= RECORDS SUPPLIED =

:::

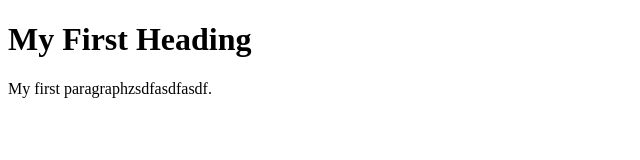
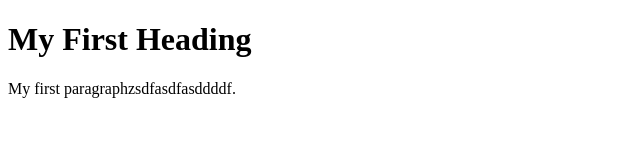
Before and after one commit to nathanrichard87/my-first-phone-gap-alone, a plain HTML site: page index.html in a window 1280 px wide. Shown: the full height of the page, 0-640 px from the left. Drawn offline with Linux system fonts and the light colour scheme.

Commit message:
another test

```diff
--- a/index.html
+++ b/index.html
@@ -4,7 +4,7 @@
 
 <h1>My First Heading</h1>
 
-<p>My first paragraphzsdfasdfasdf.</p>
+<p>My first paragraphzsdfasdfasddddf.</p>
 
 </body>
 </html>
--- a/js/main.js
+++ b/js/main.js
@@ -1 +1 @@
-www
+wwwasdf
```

:::

= WHAT TO DO =
The material is to be written out word for word, and the pictures are to be left out.

= EXERCISE ANSWER =
Before and after one commit to nathanrichard87/my-first-phone-gap-alone, a plain HTML site: page index.html in a window 1280 px wide. Shown: the full height of the page, 0-640 px from the left. Drawn offline with Linux system fonts and the light colour scheme.

Commit message:
another test

```diff
--- a/index.html
+++ b/index.html
@@ -4,7 +4,7 @@
 
 <h1>My First Heading</h1>
 
-<p>My first paragraphzsdfasdfasdf.</p>
+<p>My first paragraphzsdfasdfasddddf.</p>
 
 </body>
 </html>
--- a/js/main.js
+++ b/js/main.js
@@ -1 +1 @@
-www
+wwwasdf
```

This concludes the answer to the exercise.